Or rushed through.
Or avoided in the moment only to be rehashed with a safe sounding board afterwards.
One of the most impactful lessons I've learned as I began to focus on my personal development was what a gift conflict really can be. In the past, I avoided it as much as possible. It was just easier to go passive, keep the peace, and avoid an uncomfortable situation than to assert my opinion.
For me it took a major mindset shift about conflict to have the courage to assert myself. However, once I started to see how much lighter and empowered I felt when I did speak up, my confidence grew and I began to try out my new skill in my most conflict riddled relationships.
If you're ready to change your mindset around conflict, or lead others on how to do so, take a moment and try my conflict...
Principle #1: People Support What They Help To Create
This principle may seem obvious to you, but stop and think about whether or not you truly employ it for a moment.
Now, I've heard all the objections:
I had a setback this week that hit me like a punch to the gut. I'm not going to bore you with the details of it, but let me just say, I'm up writing this blog post at 3:30 am because this setback is weighing on my mind. It sucked.

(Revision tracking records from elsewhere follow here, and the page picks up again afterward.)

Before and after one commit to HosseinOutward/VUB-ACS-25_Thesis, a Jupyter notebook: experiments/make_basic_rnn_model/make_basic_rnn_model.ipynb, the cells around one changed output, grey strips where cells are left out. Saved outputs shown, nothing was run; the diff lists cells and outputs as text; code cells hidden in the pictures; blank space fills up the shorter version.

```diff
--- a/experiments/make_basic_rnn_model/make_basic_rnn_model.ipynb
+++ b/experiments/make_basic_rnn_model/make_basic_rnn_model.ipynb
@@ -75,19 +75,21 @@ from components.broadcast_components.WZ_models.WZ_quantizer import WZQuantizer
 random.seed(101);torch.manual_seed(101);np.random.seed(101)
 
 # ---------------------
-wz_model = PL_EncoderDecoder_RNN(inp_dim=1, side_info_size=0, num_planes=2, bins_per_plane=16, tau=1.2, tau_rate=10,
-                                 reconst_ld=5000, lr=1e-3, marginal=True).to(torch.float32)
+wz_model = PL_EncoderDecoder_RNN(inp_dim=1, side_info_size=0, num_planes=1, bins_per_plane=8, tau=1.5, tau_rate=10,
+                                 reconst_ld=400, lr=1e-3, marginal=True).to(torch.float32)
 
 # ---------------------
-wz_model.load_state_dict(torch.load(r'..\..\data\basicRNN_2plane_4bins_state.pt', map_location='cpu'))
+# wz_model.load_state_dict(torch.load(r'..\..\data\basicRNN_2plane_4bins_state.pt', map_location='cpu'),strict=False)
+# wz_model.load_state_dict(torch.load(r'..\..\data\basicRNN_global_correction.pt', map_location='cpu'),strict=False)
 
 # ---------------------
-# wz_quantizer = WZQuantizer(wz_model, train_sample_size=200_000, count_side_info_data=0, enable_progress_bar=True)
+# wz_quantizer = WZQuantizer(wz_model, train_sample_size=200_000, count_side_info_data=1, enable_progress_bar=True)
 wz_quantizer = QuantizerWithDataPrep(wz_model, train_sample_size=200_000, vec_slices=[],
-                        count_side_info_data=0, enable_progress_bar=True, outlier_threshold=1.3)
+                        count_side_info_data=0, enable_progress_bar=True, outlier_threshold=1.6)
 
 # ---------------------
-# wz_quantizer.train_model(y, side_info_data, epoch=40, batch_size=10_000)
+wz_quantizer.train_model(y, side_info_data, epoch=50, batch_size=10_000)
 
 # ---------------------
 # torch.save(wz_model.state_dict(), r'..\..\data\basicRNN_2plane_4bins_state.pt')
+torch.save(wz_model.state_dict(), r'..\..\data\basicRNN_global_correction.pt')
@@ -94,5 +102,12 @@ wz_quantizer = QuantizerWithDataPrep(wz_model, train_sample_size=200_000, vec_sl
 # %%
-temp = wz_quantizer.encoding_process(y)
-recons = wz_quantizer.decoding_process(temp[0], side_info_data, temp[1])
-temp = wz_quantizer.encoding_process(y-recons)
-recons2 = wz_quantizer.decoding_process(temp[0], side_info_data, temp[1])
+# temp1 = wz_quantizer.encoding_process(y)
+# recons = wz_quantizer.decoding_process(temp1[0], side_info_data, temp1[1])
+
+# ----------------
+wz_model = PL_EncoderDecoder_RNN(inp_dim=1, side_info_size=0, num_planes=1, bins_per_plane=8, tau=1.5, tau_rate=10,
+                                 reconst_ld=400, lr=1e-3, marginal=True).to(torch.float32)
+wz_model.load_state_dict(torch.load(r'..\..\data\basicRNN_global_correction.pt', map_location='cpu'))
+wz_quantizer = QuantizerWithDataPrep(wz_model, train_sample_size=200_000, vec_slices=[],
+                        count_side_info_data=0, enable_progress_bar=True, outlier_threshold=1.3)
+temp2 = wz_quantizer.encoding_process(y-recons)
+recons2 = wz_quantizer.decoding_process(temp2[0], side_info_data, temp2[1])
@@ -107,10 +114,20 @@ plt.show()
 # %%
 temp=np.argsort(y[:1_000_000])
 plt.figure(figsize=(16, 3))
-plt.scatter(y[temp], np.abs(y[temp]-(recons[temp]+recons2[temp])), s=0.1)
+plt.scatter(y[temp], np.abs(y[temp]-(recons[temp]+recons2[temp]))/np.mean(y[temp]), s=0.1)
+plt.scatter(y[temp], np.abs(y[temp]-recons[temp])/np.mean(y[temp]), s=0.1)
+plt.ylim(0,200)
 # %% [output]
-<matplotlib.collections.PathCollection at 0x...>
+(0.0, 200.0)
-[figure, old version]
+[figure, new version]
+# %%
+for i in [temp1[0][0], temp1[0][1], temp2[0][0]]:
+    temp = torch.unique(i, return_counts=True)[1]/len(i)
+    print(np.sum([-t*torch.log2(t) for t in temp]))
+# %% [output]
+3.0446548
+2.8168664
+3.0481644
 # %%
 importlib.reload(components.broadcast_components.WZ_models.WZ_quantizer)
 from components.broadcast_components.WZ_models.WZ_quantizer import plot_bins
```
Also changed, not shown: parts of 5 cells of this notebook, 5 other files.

Phase 1 of dealing with setbacks usually looks something like this:
1. Curl up in a ball and throw myself a pity party
2. Reach out to get perspective from my most trusted sounding board friends
3. Move through the "I hate everything about the world and everything is terrible and wrong" angst and disappointment phase
Once I've done that I can move to the other side. And here is my take-away from this particular setback. The most important belief that I have about life is that everything is always, ALWAYS working out for me. Even when it doesn't feel like it. Even when it sucks a big butt and is hard and disappointing and exhausting and seems hopeless.
How can I believe this and live this way? Because I derive my sources of inspiration and...
I recently had the opportunity to fulfill one of my life's dreams: to see Oprah live. Her 2020 Vision: Your Life in Focus tour was making a stop in my backyard. So, once again, I said "yes" to myself and bought the ticket ($90 on Craigslist in a suite, pretty "sweet" deal...pun intended). And here were my biggest take-aways.
The life principles that Oprah talked about are universally applicable. They follow the same patterns, and when you understand them and stick with them, they yield results. She opened with this:
Wellness = All Things in Balance AND we can have everything we're supposed to have, just not all at the same time. When we have the intention of balance as our starting point, then we make sure to give energy and attention to each segment of our life over time.
Those who teach personal fulfillment and development (Oprah, Deepak, Tony Robbins, Danielle Laporte, Vishen Lakhiani, Brendon Burchard, Rachel...
When you set goals, what is your process? For most people, they get super jazzed about an idea, they may or may not write it down, and then they go straight into implementation mode.
For example, they’ll think, "I want to lose weight. I’m super motivated to do it because I’ve been eating like crap and none of my clothes fit."
The problem is that after they do these things for a few days or weeks, the initial excitement and resolve wears off and the old habits slip back in. They also realize pretty quickly, that just going through these motions….doing these tasks….there is something that feels kind of empty about the whole thing.
It’s not fulfilling.
It’s not sustainable.
There is not enough motivation or inspiration to keep them going.
Here we go again...another round of New Year’s resolutions that will bring us a sense of purpose and clarity, for what 2 weeks? 1 month? 2 months max?
The statistics on how many people actually follow through and accomplish their New Year's resolutions are rather grim.
So if this is such a widespread challenge for most of us, what is the solution?
Clearly, we all want to do better, be better, stop eating so much we can’t fit in our pants, and stop spending money like it’s water.
That’s why we keep getting back up on the New Year’s resolution horse, and why we set new goals, not only at this time of year, but all year long. It’s not like we don’t have good intentions, or that we’re not trying, but year after year most of slip back into our same old habits, ruts, or routines and...